Take each line of the data that contains the string "other" and copy it.

*** Opening of Given information ***

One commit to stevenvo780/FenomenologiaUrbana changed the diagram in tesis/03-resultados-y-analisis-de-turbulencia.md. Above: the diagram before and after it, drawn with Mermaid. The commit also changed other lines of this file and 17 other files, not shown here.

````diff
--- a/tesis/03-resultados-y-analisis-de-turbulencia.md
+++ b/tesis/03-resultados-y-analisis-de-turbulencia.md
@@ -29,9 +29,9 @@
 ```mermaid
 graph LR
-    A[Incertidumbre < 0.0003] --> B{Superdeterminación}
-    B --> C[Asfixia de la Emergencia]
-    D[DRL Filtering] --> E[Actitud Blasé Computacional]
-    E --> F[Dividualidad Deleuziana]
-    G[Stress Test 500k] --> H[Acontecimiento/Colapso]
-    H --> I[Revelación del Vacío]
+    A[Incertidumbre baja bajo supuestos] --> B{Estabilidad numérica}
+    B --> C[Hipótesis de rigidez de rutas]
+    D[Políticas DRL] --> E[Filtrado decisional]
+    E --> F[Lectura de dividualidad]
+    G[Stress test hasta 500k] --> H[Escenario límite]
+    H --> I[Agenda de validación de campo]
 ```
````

*** Close of Given information ***
*** Opening of Given information ***

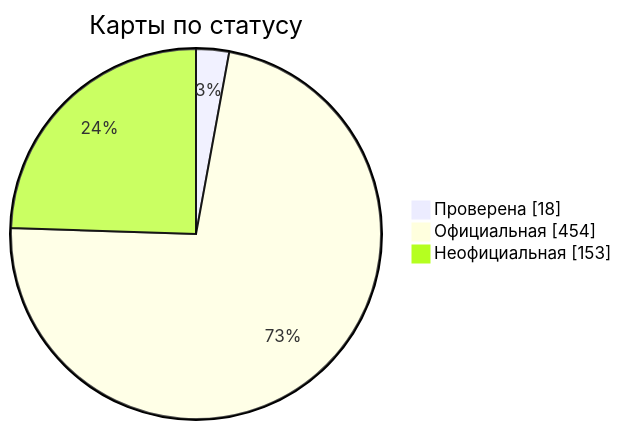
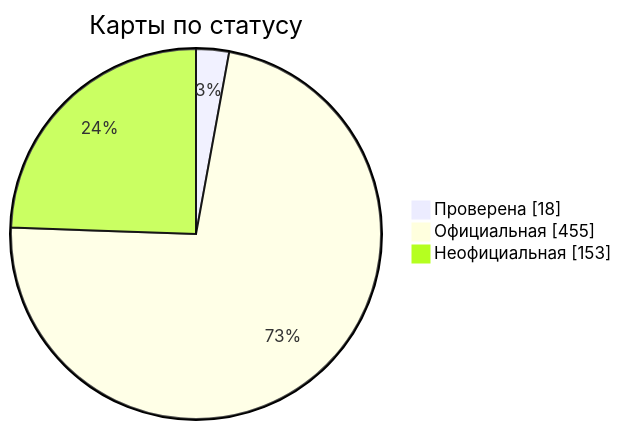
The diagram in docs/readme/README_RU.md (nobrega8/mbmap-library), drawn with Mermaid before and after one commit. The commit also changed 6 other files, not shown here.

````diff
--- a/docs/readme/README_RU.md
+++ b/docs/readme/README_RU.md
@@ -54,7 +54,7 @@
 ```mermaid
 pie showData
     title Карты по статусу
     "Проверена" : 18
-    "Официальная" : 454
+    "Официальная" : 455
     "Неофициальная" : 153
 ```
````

*** Close of Given information ***
*** Opening of Given information ***

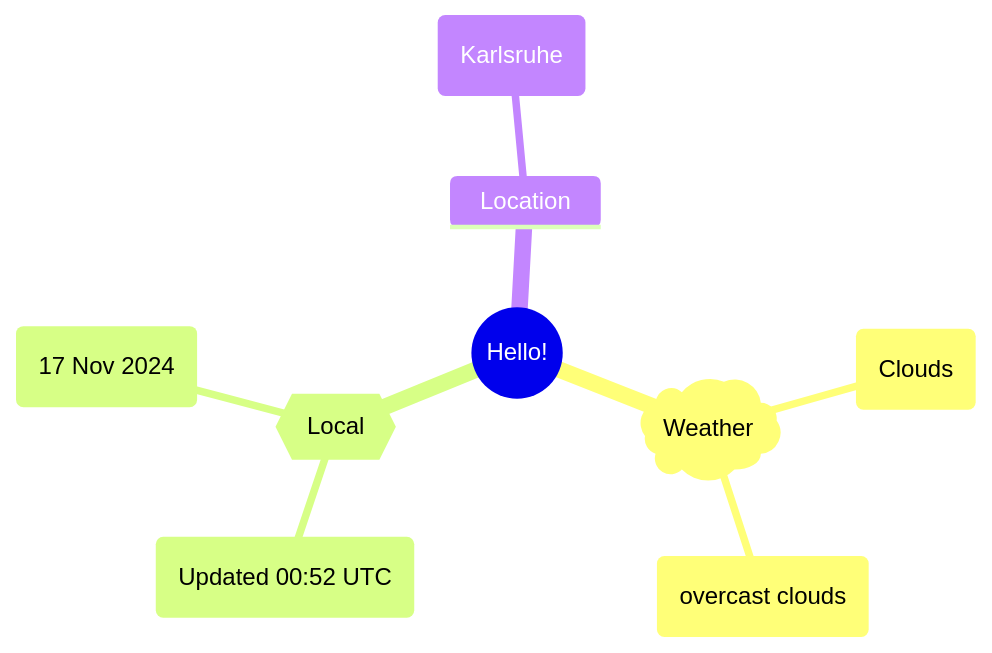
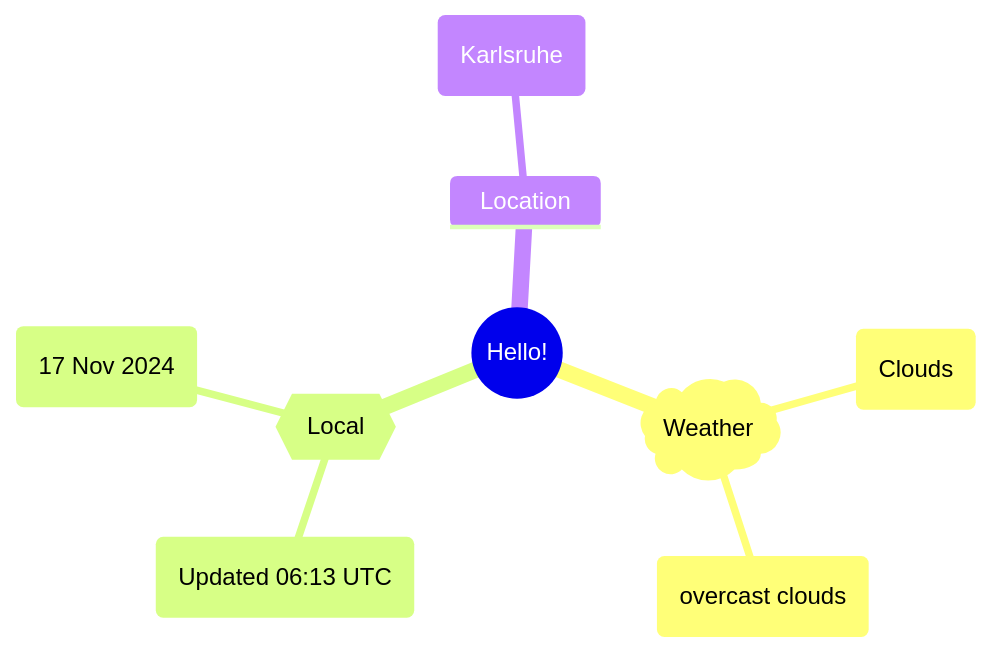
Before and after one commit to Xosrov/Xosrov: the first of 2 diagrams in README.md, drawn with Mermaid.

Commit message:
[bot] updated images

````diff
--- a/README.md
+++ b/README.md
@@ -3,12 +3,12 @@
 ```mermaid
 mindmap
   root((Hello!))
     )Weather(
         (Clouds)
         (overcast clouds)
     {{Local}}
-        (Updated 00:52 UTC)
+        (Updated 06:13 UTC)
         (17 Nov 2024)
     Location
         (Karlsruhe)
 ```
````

*** Close of Given information ***

▸ Task response:
One commit to stevenvo780/FenomenologiaUrbana changed the diagram in tesis/03-resultados-y-analisis-de-turbulencia.md. Above: the diagram before and after it, drawn with Mermaid. The commit also changed other lines of this file and 17 other files, not shown here.
The diagram in docs/readme/README_RU.md (nobrega8/mbmap-library), drawn with Mermaid before and after one commit. The commit also changed 6 other files, not shown here.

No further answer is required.